> WORK TASK:
Only lines holding the string "export" are wanted; copy each one from the material.
——————
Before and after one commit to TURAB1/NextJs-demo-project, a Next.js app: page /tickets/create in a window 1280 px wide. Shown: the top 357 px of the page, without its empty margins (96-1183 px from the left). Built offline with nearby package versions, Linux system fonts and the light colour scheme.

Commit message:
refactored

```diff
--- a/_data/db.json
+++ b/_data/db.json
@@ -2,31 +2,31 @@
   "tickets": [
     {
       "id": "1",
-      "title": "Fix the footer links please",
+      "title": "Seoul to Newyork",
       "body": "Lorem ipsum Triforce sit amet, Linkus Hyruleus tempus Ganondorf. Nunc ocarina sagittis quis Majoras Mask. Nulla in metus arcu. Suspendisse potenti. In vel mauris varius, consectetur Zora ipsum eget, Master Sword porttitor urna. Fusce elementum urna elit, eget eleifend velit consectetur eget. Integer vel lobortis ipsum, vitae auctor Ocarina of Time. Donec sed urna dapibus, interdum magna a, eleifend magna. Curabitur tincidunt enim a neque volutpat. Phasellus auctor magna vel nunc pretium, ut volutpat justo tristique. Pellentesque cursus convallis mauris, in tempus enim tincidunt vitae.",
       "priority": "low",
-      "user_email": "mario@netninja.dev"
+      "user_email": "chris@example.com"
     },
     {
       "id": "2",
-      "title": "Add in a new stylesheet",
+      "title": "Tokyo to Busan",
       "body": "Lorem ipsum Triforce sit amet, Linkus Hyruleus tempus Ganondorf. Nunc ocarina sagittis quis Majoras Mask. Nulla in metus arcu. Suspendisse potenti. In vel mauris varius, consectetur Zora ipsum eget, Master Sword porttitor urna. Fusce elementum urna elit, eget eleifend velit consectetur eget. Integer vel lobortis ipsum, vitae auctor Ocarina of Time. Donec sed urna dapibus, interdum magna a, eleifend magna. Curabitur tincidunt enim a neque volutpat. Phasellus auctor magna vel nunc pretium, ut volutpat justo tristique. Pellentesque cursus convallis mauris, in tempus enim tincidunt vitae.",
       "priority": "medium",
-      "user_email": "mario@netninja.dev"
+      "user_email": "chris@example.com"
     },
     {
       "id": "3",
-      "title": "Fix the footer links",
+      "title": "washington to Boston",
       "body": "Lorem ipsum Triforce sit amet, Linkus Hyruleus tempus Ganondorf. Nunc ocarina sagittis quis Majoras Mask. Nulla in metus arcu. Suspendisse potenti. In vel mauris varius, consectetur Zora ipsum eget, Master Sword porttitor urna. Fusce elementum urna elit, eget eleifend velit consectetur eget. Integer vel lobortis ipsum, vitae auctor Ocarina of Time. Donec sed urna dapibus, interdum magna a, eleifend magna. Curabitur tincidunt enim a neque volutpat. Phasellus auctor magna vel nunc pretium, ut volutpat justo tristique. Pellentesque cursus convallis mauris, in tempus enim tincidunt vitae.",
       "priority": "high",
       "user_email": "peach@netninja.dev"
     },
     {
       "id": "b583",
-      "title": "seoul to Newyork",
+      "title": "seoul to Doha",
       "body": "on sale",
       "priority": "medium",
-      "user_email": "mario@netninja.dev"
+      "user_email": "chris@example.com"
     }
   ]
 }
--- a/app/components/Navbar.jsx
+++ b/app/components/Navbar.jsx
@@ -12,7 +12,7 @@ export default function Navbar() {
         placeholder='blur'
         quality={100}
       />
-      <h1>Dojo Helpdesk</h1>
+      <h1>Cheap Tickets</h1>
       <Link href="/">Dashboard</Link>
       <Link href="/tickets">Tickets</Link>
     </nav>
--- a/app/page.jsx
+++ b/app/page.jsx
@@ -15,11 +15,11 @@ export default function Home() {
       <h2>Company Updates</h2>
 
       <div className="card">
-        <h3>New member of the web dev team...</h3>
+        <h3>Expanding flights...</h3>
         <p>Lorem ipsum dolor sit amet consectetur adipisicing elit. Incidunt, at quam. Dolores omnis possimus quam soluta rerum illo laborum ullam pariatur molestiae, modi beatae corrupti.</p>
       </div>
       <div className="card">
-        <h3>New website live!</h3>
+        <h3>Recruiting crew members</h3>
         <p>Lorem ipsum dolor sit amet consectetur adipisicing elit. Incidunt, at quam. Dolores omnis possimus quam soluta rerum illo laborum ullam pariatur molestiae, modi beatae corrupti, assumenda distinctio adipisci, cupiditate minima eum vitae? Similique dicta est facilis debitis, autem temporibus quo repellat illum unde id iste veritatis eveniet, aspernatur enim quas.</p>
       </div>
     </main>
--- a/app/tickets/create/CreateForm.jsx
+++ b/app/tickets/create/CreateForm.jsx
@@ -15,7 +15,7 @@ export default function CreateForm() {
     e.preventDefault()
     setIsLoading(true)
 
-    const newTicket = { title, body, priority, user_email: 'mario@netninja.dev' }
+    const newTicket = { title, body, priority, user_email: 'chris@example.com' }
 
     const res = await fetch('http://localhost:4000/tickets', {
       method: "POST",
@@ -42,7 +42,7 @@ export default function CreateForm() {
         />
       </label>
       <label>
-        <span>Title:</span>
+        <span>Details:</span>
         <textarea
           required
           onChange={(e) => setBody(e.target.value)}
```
——————
> ANSWER:
@@ -12,7 +12,7 @@ export default function Navbar() {
@@ -15,11 +15,11 @@ export default function Home() {
@@ -15,7 +15,7 @@ export default function CreateForm() {
@@ -42,7 +42,7 @@ export default function CreateForm() {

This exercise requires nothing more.